George Dobell is a senior correspondent at ESPNcricinfo
It has emerged that the touring West Indies squad, due to face England in a three-Test series starting in less than two weeks' time, currently comprises only 11 fit men, with three players still to arrive in the UK. Assad Fudadin, Narsingh Deonarine and Marlon Samuels have been delayed by visa issues while Fidel Edwards has a "back niggle" and will not play in their three-day match against Sussex, which was due to begin on Saturday but fell victim to the weather.
Samuels, who has been playing in the IPL with Pune Warriors, is expected in the country imminently, but Fudadin and Deonarine are in Jamaica trying to resolve their visa issues. "The rules have become more stringent due to the Olympics," a West Indies spokesman said, "and we're still working on getting that sorted." The pair do not have a confirmed arrival date.

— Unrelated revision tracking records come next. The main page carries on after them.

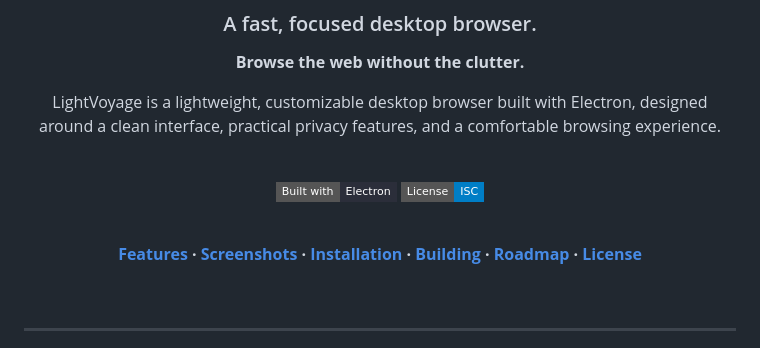
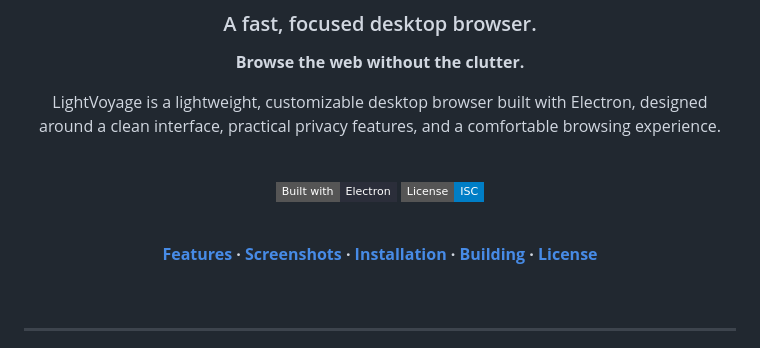
Before and after one commit to LukasCooll/LightVoyage, a Markdown page: README.md, the part around the change. Rendered like a GitHub page; badges without logos.

```diff
--- a/README.md
+++ b/README.md
@@ -17,7 +17,7 @@ LightVoyage is a lightweight, customizable desktop browser built with Electron,
 
   <br />
 
-**[Features](#features) · [Screenshots](#screenshots) · [Installation](#installation) · [Building](#building) · [Roadmap](#roadmap) · [License](#license)**
+**[Features](#features) · [Screenshots](#screenshots) · [Installation](#installation) · [Building](#building) · [License](#license)**
 
 </div>
 
```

Under normal circumstances, you might expect a team with just seven days of cricket ahead of a Test series in which they are the overwhelming underdogs to be champing at the bit to gain every chance to acclimatise to their new conditions. But West Indies reacted with an understandably phlegmatic attitude to the abandonment of the first day at Hove, where it was bitterly cold and a far cry from the conditions in they played barely a week ago against Australia in the Caribbean.
While it would be premature to dismiss the prospects of a talented but raw West Indies squad, this does not represent the smoothest start to a tour. The original party was only 15 strong and may require strengthening. The team management insist they have yet to think about reinforcements, but it speaks volumes for their current predicament that 50-year-old Richie Richardson, West Indies' tour manager, admitted he may be obliged to act as 12th man in the current match.

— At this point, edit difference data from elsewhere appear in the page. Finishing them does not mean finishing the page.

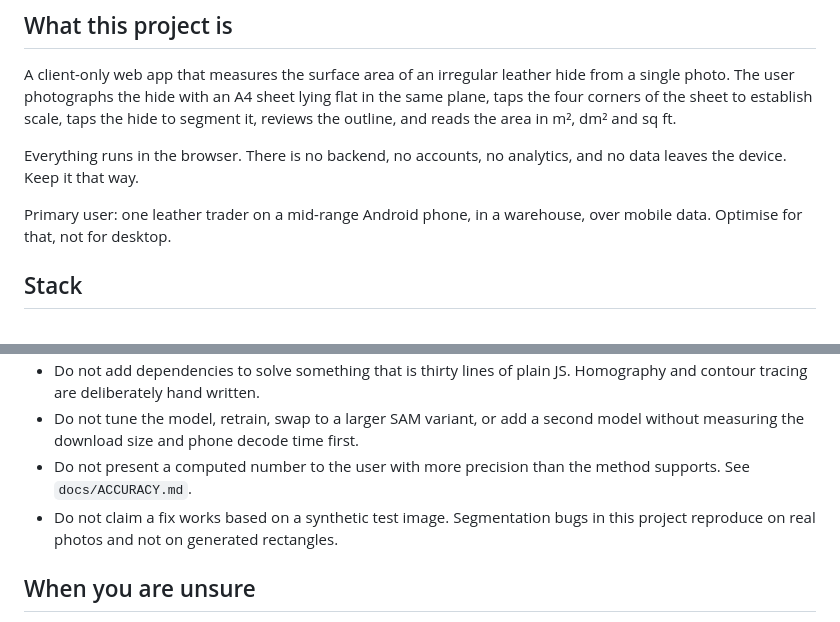
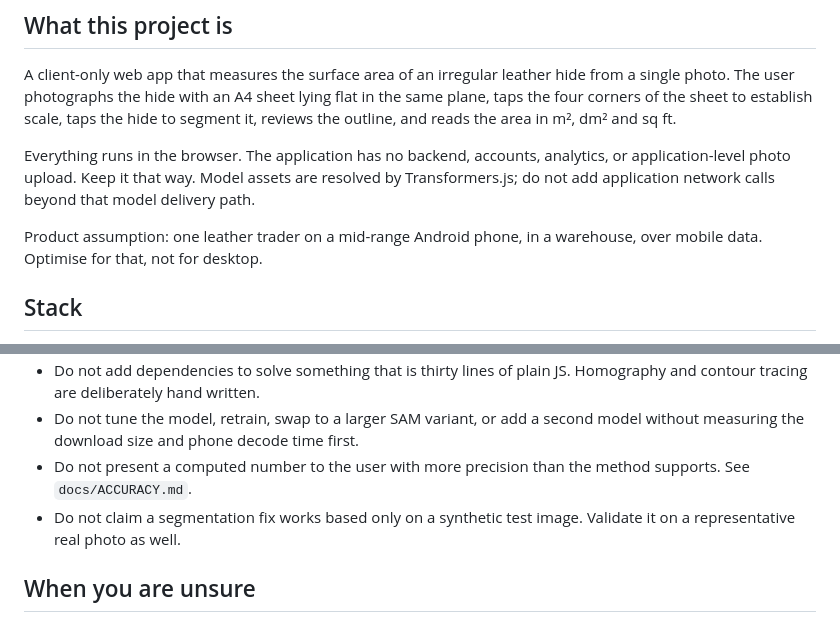
Before and after one commit to hooklv/hide-area, a Markdown page: AGENTS.md, 2 parts joined by grey strips. Drawn GitHub-style.

```diff
--- a/AGENTS.md
+++ b/AGENTS.md
@@ -6,9 +6,9 @@ Instructions for AI agents working in this repository. Read this before changing
 
 A client-only web app that measures the surface area of an irregular leather hide from a single photo. The user photographs the hide with an A4 sheet lying flat in the same plane, taps the four corners of the sheet to establish scale, taps the hide to segment it, reviews the outline, and reads the area in m², dm² and sq ft.
 
-Everything runs in the browser. There is no backend, no accounts, no analytics, and no data leaves the device. Keep it that way.
+Everything runs in the browser. The application has no backend, accounts, analytics, or application-level photo upload. Keep it that way. Model assets are resolved by Transformers.js; do not add application network calls beyond that model delivery path.
 
-Primary user: one leather trader on a mid-range Android phone, in a warehouse, over mobile data. Optimise for that, not for desktop.
+Product assumption: one leather trader on a mid-range Android phone, in a warehouse, over mobile data. Optimise for that, not for desktop.
 
 ## Stack
 
@@ -102,7 +108,7 @@ Segmentation diagnostics (logit min/max/mean, selected candidate index, IoU scor
 - Do not add dependencies to solve something that is thirty lines of plain JS. Homography and contour tracing are deliberately hand written.
 - Do not tune the model, retrain, swap to a larger SAM variant, or add a second model without measuring the download size and phone decode time first.
 - Do not present a computed number to the user with more precision than the method supports. See `docs/ACCURACY.md`.
-- Do not claim a fix works based on a synthetic test image. Segmentation bugs in this project reproduce on real photos and not on generated rectangles.
+- Do not claim a segmentation fix works based only on a synthetic test image. Validate it on a representative real photo as well.
 
 ## When you are unsure
 
```
Also changed, not shown: other parts of AGENTS.md (+13 -7 lines), docs/DECISIONS.md (+11 -11 lines).
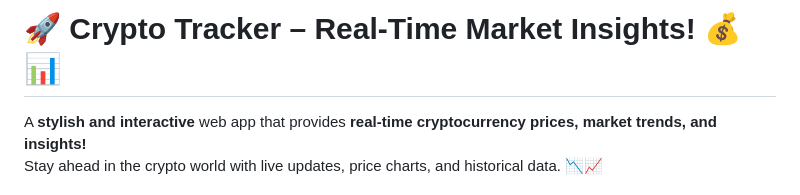
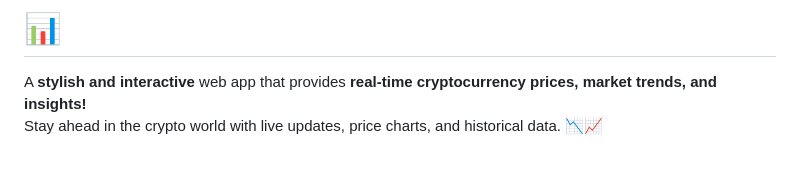
Before and after one commit to KelvCodes/-Scam-Phishing-Detector-, a Markdown page: README.md, the part around the change. Drawn GitHub-style; blank space fills up the shorter version.

```diff
--- a/README.md
+++ b/README.md
@@ -1,4 +1,4 @@
-# 🚀 Crypto Tracker – Real-Time Market Insights! 💰📊
+# 📊
 
 A **stylish and interactive** web app that provides **real-time cryptocurrency prices, market trends, and insights!**
 Stay ahead in the crypto world with live updates, price charts, and historical data. 📉📈
```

The fast bowler Corey Collymore, 34 and currently plying his trade with Middlesex as a Kolpak registration, might represent another local option, though he would surely be reluctant to turn his back on county cricket for a short-term flirtation with the touring squad.

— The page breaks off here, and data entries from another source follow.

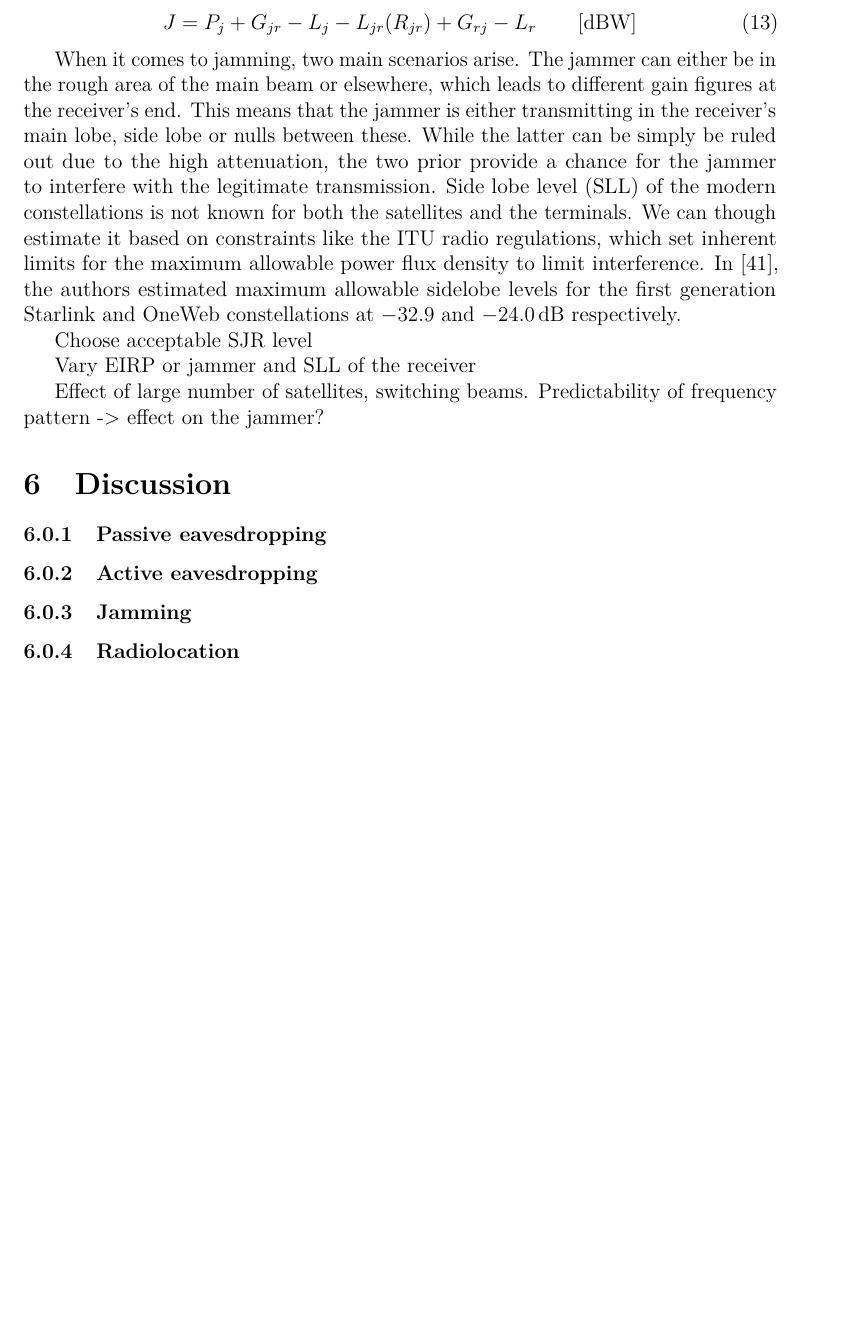
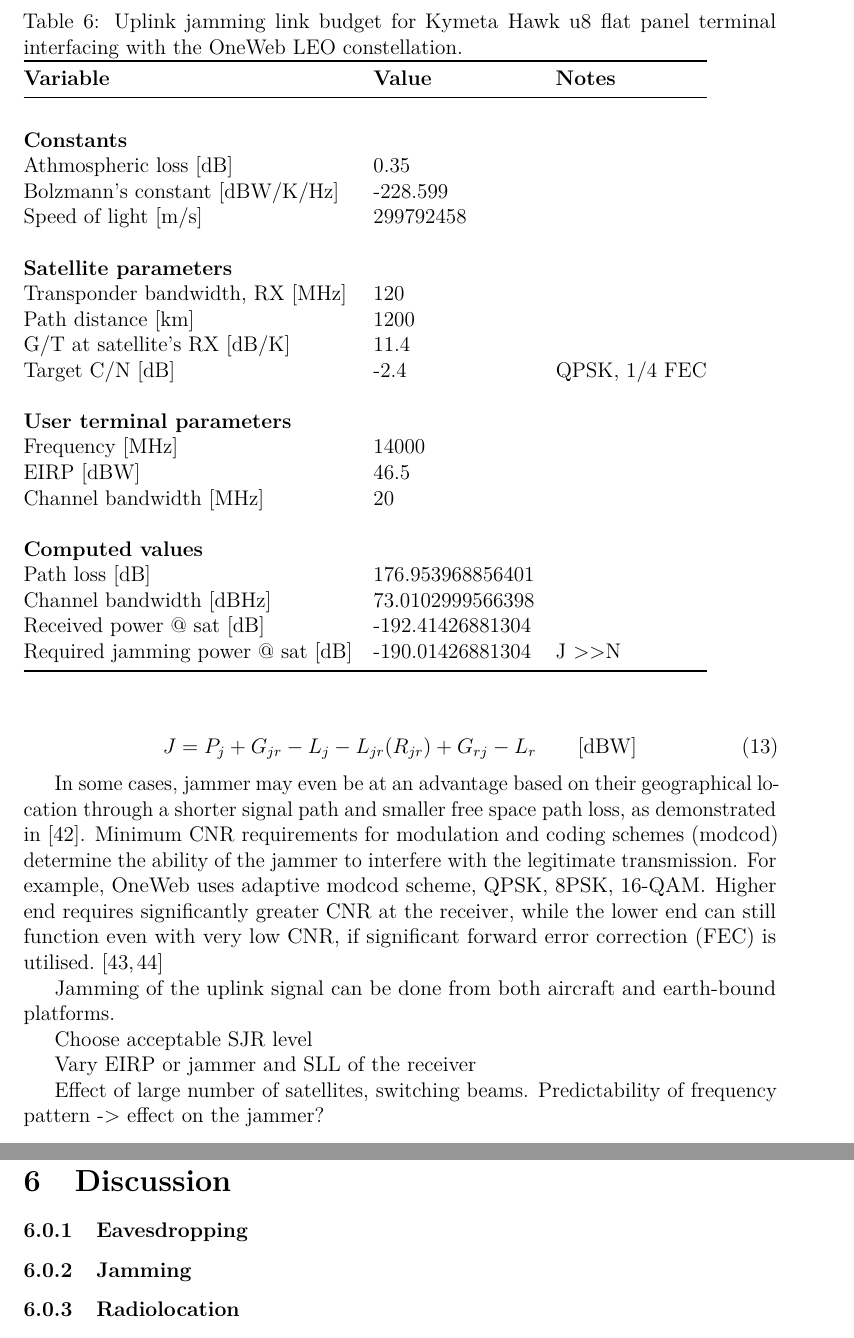
Before and after one commit to msaynevirta/vsat-uplink-interception, a LaTeX thesis (doc/main.tex): part of page 37 of 44 before the commit and two parts of pages 37 and 38 of 46 after it, the two joined at a grey line, cut at the place of the change, the shorter picture padded with empty space. Compiled offline with pdfLaTeX.

Commit message:
jamming link budget for kymeta hawk u8

```diff
--- a/doc/main.tex
+++ b/doc/main.tex
@@ -1353,7 +1353,14 @@
   J = P_j + G_{jr}-L_j-L_{jr}(R_{jr})+G_{rj}-L_r \qquad \text{[dBW]}
 \end{equation}
 
-When it comes to jamming, two main scenarios arise. The jammer can either be in the rough area of the main beam or elsewhere, which leads to different gain figures at the receiver's end. This means that the jammer is either transmitting in the receiver's main lobe, side lobe or nulls between these. While the latter can be simply be ruled out due to the high attenuation, the two prior provide a chance for the jammer to interfere with the legitimate transmission. Side lobe level (SLL) of the modern constellations is not known for both the satellites and the terminals. We can though estimate it based on constraints like the ITU radio regulations, which set inherent limits for the maximum allowable power flux density to limit interference. In \cite{hills2023controlling}, the authors estimated maximum allowable sidelobe levels for the first generation Starlink and OneWeb constellations at $-32.9$ and \qty{-24.0}{\decibel} respectively.
+In some cases, jammer may even be at an advantage based on their geographical location through a shorter signal path and smaller free space path loss, as demonstrated in \cite{pavur2022defcon}.
+Minimum CNR requirements for modulation and coding schemes (modcod) determine the ability of the jammer to interfere with the legitimate transmission.
+For example, OneWeb uses adaptive modcod scheme, QPSK, 8PSK, 16-QAM. Higher end requires significantly greater CNR at the receiver, while the lower end can still function even with very low CNR, if significant forward error correction (FEC) is utilised. \cite{allen2022terrestrial,etsi2012en302307}
+
+Jamming of the uplink signal can be done from both aircraft and earth-bound platforms.
+
+% Downlink
+% When it comes to jamming, two main scenarios arise. The jammer can either be in the rough area of the main beam or elsewhere, which leads to different gain figures at the receiver's end. This means that the jammer is either transmitting in the receiver's main lobe, side lobe or nulls between these. While the latter can be simply be ruled out due to the high attenuation, the two prior provide a chance for the jammer to interfere with the legitimate transmission. Side lobe level (SLL) of the modern constellations is not known for both the satellites and the terminals. We can though estimate it based on constraints like the ITU radio regulations, which set inherent limits for the maximum allowable power flux density to limit interference. In \cite{hills2023controlling}, the authors estimated maximum allowable sidelobe levels for the first generation Starlink and OneWeb constellations at $-32.9$ and \qty{-24.0}{\decibel} respectively.
 
 Choose acceptable SJR level
 
@@ -1361,9 +1368,39 @@
 
 Effect of large number of satellites, switching beams. Predictability of frequency pattern -> effect on the jammer?
 
+\begin{table}[]
+  \caption{Uplink jamming link budget for Kymeta Hawk u8 flat panel terminal interfacing with the OneWeb LEO constellation.}
+  \begin{tabular}{@{}lll@{}}
+  \toprule
+  \textbf{Variable}                   & \textbf{Value}   & \textbf{Notes} \\ \midrule
+                                      &                  &                \\
+  \textbf{Constants}                  &                  &                \\
+  Athmospheric loss {[}dB{]}          & 0.35             &                \\
+  Bolzmann’s constant {[}dBW/K/Hz{]}  & -228.599         &                \\
+  Speed of light {[}m/s{]}            & 299792458        &                \\
+                                      &                  &                \\
+  \textbf{Satellite parameters}       & \textbf{}        &                \\
+  Transponder bandwidth, RX {[}MHz{]} & 120              &                \\
+  Path distance {[}km{]}              & 1200             &                \\
+  G/T at satellite’s RX {[}dB/K{]}    & 11.4             &                \\
+  Target C/N {[}dB{]}                 & -2.4             & QPSK, 1/4 FEC  \\
+                                      &                  &                \\
+  \textbf{User terminal parameters}   &                  &                \\
+  Frequency {[}MHz{]}                 & 14000            &                \\
+  EIRP {[}dBW{]}                      & 46.5             &                \\
+  Channel bandwidth {[}MHz{]}         & 20               &                \\
+                                      &                  &                \\
+  \textbf{Computed values}            &                  &                \\
+  Path loss {[}dB{]}                  & 176.953968856401 &                \\
+  Channel bandwidth {[}dBHz{]}        & 73.0102999566398 &                \\
+  Received power @ sat {[}dB{]}       & -192.41426881304 &                \\
+  Required jamming power @ sat {[}dB{]} & -190.01426881304 & J \textgreater{}\textgreater N \\ \bottomrule
+  \end{tabular}
+\end{table}
+
 \section{Discussion}
-\subsubsection{Passive eavesdropping}
-\subsubsection{Active eavesdropping}
+\subsubsection{Eavesdropping}
+% Ylen artikkeli venäjän radalla olevista GEO-kuuntelusta, vrt. ikkunan pituuteen ja liiketekijöihin.
 \subsubsection{Jamming}
 \subsubsection{Radiolocation}
 
```
Also changed, not shown: doc/main.bib (+35 -2 lines), doc/main.pdf, doc/main.tex (2 more changed lines), 1 other file.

The niggle to Edwards may prove the most significant issue. The 30-year-old fast bowler, easily the most experienced member of the tourists' attack, missed the final Test against Australia due to the same problem and has long been hampered by back problems. He played no cricket in 2010 after undergoing back surgery.
"It's not bad," Darren Sammy, West Indies' captain, said. "We came here knowing Fidel would be rested for this game; he was rested for the last match. Come the first Test, everybody will be ready.
"Fidel is somebody I know what to expect from. I know what he's going to give and whenever he plays will be ready. Last time he played a game at Lord's he was very unlucky - a few catches went down - and I know he's going to give us 100%, just like all my team-mates. Whether he plays the Lions game or not, I know when that bell rings on the 17th, he will be ready. He'll be the first one to say 'give me the ball'. It will be up to Fidel himself to say how he feels, and what the physio recommends."
Barely a drop of rain fell at Hove after 9am on Saturday, but play was abandoned for the day at 1.40pm. It seemed an oddly ambivalent decision.
"Everybody wants to get on the park," Sammy said. "But that's the weather; we don't have control over that. We're not in the Caribbean, where it's nice and warm. This is England, where it's going to be cold. So we've programmed our minds to get over it. I'm quite used to these conditions, but it's been a while since we've played cricket here. Most of the guys have experience here. It's England; you know it's going to be cold, the ball's going to sting your hands; all that stuff."
Sammy will hope that this tour does not go the way of their disastrous visit in 2009, when West Indies arrived as late replacements for Zimbabwe, lost the first Test inside three days and ended up defeated 2-0 in both the Test and one-day series.